No images, please. Copy each entry below exactly as it reads.

┄┄┄┄┄┄┄┄┄┄┄┄┄┄┄┄┄┄┄┄

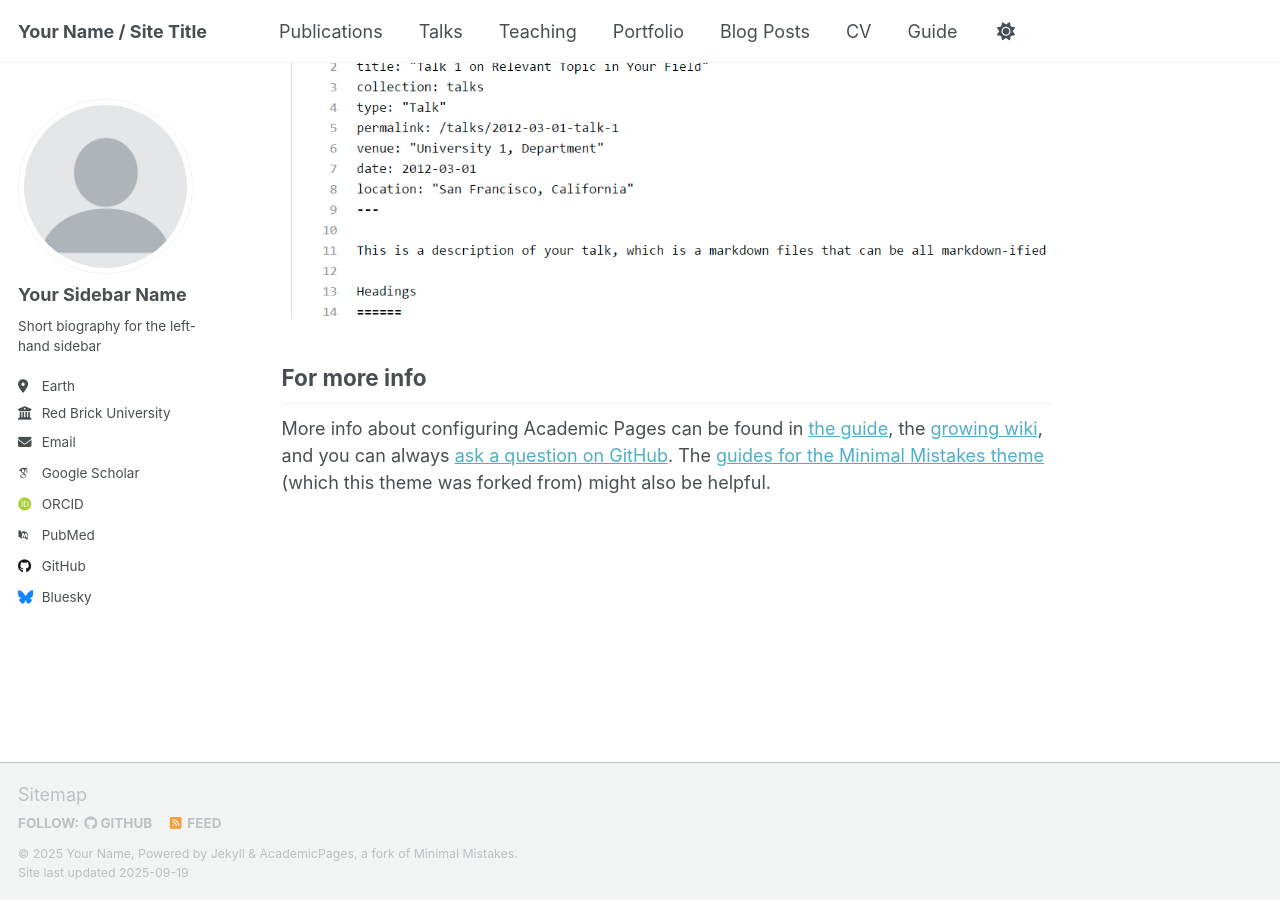
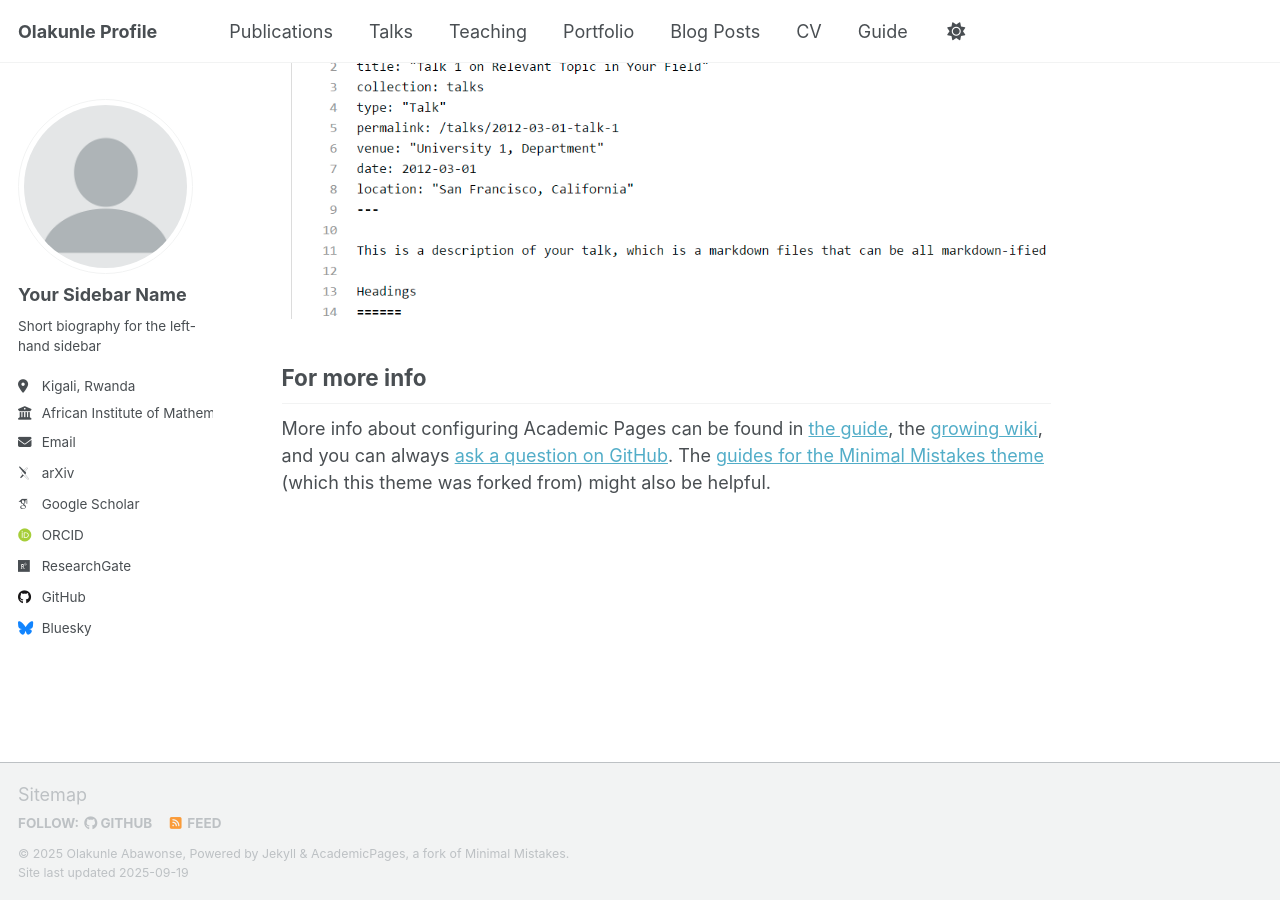
Before and after one commit to oabawon/academicspage.github.io, a Jekyll site: the page built from _pages/about.md, in a window 1280 px wide and 900 px high, scrolled down 2880 px. Built offline with Jekyll 4.4.1, drawn with Linux system fonts in a browser that asks for light colours; some web fonts are replaced; a script that is not in the unit is left out.

Commit message:
Update _config.yml

```diff
--- a/_config.yml
+++ b/_config.yml
@@ -9,9 +9,9 @@
 # Basic Site Settings
 locale                   : "en-US"
 site_theme               : "default" # Currently available options are "default", "air"
-title                    : "Your Name / Site Title"
+title                    : "Olakunle Profile"
 title_separator          : "-"
-name                     : &name "Your Name"
+name                     : &name "Olakunle Abawonse"
 description              : &description "Your Name's academic portfolio"   # Update this with a general description of your site, this is the default if not overridden by a page
 url                      : https://oabawon.github.io/academicspage.github.io # The base hostname & protocol for your site e.g. "https://[your GitHub username].github.io",
                                                            # or if you already have some other page hosted on Github then use "https://[your GitHub username].github.io/[Your Repo Name]"
@@ -27,21 +27,21 @@ author:
   name             : "Your Sidebar Name"
   pronouns         : # example: "she/her"
   bio              : "Short biography for the left-hand sidebar"
-  location         : "Earth"
-  employer         : "Red Brick University"
+  location         : "Kigali, Rwanda"
+  employer         : "African Institute of Mathematical Sciences, Rwanda"
   uri              : # URL
-  email            : "none@example.org"
+  email            : "oabawon1@binghamton.edu"
 
   # Academic websites
   academia         : # URL
-  arxiv            : # URL - Update with the correct link to your profile
+  arxiv            : "https://arxiv.org/search/?query=Abawonse&searchtype=all&source=header"
   googlescholar    : "https://scholar.google.com/citations?user=f8CNrIIAAAAJ&hl=en"
   inspire-hep      : # URL
   impactstory      : # URL
-  orcid            : "http://orcid.org/yourorcidurl"
+  orcid            : "https://orcid.org/0009-0004-6517-0606"
   semantic         : # URL
-  pubmed           : "https://www.ncbi.nlm.nih.gov/pubmed/?term=john+snow"
-  researchgate     : # URL
+  pubmed           : #"https://www.ncbi.nlm.nih.gov/pubmed/?term=john+snow"
+  researchgate     : "https://www.researchgate.net/profile/Olakunle-Abawonse"
   scopus           : # URL
 
   # Repositories and software development
```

┄┄┄┄┄┄┄┄┄┄┄┄┄┄┄┄┄┄┄┄

The completed task:
Before and after one commit to oabawon/academicspage.github.io, a Jekyll site: the page built from _pages/about.md, in a window 1280 px wide and 900 px high, scrolled down 2880 px. Built offline with Jekyll 4.4.1, drawn with Linux system fonts in a browser that asks for light colours; some web fonts are replaced; a script that is not in the unit is left out.

Commit message:
Update _config.yml

```diff
--- a/_config.yml
+++ b/_config.yml
@@ -9,9 +9,9 @@
 # Basic Site Settings
 locale                   : "en-US"
 site_theme               : "default" # Currently available options are "default", "air"
-title                    : "Your Name / Site Title"
+title                    : "Olakunle Profile"
 title_separator          : "-"
-name                     : &name "Your Name"
+name                     : &name "Olakunle Abawonse"
 description              : &description "Your Name's academic portfolio"   # Update this with a general description of your site, this is the default if not overridden by a page
 url                      : https://oabawon.github.io/academicspage.github.io # The base hostname & protocol for your site e.g. "https://[your GitHub username].github.io",
                                                            # or if you already have some other page hosted on Github then use "https://[your GitHub username].github.io/[Your Repo Name]"
@@ -27,21 +27,21 @@ author:
   name             : "Your Sidebar Name"
   pronouns         : # example: "she/her"
   bio              : "Short biography for the left-hand sidebar"
-  location         : "Earth"
-  employer         : "Red Brick University"
+  location         : "Kigali, Rwanda"
+  employer         : "African Institute of Mathematical Sciences, Rwanda"
   uri              : # URL
-  email            : "none@example.org"
+  email            : "oabawon1@binghamton.edu"
 
   # Academic websites
   academia         : # URL
-  arxiv            : # URL - Update with the correct link to your profile
+  arxiv            : "https://arxiv.org/search/?query=Abawonse&searchtype=all&source=header"
   googlescholar    : "https://scholar.google.com/citations?user=f8CNrIIAAAAJ&hl=en"
   inspire-hep      : # URL
   impactstory      : # URL
-  orcid            : "http://orcid.org/yourorcidurl"
+  orcid            : "https://orcid.org/0009-0004-6517-0606"
   semantic         : # URL
-  pubmed           : "https://www.ncbi.nlm.nih.gov/pubmed/?term=john+snow"
-  researchgate     : # URL
+  pubmed           : #"https://www.ncbi.nlm.nih.gov/pubmed/?term=john+snow"
+  researchgate     : "https://www.researchgate.net/profile/Olakunle-Abawonse"
   scopus           : # URL
 
   # Repositories and software development
```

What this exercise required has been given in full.